■ **What you will do**: The word "link" may appear in lines of the data below. Say how many lines hold it, giving only the number.

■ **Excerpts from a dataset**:
• • • •

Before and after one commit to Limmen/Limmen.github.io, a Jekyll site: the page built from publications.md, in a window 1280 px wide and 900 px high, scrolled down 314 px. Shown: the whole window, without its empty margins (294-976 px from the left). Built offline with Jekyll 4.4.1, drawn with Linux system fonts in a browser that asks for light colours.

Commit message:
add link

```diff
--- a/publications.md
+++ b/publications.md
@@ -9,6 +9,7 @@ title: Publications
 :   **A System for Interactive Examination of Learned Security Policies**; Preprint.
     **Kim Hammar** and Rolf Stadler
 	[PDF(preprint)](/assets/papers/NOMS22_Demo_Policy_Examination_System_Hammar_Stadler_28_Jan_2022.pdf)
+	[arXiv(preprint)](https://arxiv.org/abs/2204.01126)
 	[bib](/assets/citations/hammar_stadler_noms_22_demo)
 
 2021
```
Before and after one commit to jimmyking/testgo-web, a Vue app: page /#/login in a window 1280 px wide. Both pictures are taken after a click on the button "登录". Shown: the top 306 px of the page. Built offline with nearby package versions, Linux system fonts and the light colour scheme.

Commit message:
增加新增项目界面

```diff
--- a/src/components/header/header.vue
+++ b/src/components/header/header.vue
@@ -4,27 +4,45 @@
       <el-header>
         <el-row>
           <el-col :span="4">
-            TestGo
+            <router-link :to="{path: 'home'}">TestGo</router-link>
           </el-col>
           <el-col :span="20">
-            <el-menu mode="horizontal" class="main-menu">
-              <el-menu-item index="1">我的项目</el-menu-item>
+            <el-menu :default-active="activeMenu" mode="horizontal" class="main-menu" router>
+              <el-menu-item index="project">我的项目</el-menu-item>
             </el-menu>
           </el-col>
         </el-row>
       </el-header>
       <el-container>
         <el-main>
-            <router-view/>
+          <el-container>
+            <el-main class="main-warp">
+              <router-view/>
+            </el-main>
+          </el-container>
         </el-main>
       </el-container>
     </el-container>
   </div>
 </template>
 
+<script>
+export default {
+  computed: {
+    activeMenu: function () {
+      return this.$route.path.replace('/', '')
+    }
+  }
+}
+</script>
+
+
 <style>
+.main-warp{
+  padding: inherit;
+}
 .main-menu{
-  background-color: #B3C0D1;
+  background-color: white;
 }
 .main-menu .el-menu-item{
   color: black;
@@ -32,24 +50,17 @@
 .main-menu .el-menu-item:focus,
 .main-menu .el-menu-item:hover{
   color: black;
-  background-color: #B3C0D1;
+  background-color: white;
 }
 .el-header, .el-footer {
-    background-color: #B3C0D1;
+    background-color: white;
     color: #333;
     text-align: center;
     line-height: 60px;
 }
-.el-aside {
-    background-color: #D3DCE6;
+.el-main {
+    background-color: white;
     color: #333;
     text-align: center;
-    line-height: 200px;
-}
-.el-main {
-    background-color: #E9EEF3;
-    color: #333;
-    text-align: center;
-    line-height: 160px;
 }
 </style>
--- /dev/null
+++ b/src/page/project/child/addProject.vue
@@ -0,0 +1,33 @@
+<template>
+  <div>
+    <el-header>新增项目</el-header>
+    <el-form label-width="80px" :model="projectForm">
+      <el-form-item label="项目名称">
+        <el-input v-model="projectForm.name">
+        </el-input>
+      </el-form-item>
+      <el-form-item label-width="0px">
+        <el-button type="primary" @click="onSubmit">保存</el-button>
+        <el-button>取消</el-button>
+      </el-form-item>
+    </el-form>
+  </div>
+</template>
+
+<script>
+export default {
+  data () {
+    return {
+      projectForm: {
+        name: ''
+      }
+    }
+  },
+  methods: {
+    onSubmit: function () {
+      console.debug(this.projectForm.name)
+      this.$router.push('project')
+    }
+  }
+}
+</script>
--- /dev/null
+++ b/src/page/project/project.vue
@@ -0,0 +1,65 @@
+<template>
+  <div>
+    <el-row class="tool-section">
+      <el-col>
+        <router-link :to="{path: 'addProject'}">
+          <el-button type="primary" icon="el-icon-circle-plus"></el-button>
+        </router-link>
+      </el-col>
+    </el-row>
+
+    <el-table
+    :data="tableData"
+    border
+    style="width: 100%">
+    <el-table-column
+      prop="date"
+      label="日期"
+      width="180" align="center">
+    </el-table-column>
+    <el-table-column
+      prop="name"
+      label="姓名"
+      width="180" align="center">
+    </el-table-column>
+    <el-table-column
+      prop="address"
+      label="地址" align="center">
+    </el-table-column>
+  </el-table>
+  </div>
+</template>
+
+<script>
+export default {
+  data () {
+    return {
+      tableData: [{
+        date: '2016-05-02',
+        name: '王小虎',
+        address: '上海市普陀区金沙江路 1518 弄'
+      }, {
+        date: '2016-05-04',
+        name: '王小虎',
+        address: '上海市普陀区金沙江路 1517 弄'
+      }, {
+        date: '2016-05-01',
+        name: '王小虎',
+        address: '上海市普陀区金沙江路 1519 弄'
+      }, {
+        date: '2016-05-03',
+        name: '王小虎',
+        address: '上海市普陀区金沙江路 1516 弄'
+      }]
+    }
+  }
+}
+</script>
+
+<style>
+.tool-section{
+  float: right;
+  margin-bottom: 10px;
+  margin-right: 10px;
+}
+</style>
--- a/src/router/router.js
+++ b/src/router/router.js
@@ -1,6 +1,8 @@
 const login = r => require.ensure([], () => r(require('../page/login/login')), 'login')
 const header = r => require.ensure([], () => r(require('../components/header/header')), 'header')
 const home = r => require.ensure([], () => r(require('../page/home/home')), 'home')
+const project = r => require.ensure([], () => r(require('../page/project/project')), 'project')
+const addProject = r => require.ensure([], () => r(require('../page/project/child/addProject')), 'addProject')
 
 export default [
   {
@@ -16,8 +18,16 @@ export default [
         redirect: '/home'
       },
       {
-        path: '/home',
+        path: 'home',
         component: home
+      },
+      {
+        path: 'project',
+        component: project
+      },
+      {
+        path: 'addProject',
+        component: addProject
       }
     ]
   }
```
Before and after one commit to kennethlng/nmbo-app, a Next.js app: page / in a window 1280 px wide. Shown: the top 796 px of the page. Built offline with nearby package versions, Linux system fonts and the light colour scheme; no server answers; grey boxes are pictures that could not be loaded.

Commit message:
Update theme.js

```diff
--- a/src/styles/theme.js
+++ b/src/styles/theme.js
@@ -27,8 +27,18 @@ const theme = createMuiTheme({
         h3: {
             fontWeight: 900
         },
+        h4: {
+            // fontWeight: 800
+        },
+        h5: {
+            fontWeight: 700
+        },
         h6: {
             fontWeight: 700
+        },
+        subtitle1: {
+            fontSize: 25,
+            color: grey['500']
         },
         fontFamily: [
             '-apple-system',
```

• • • •

■ **Result**: 4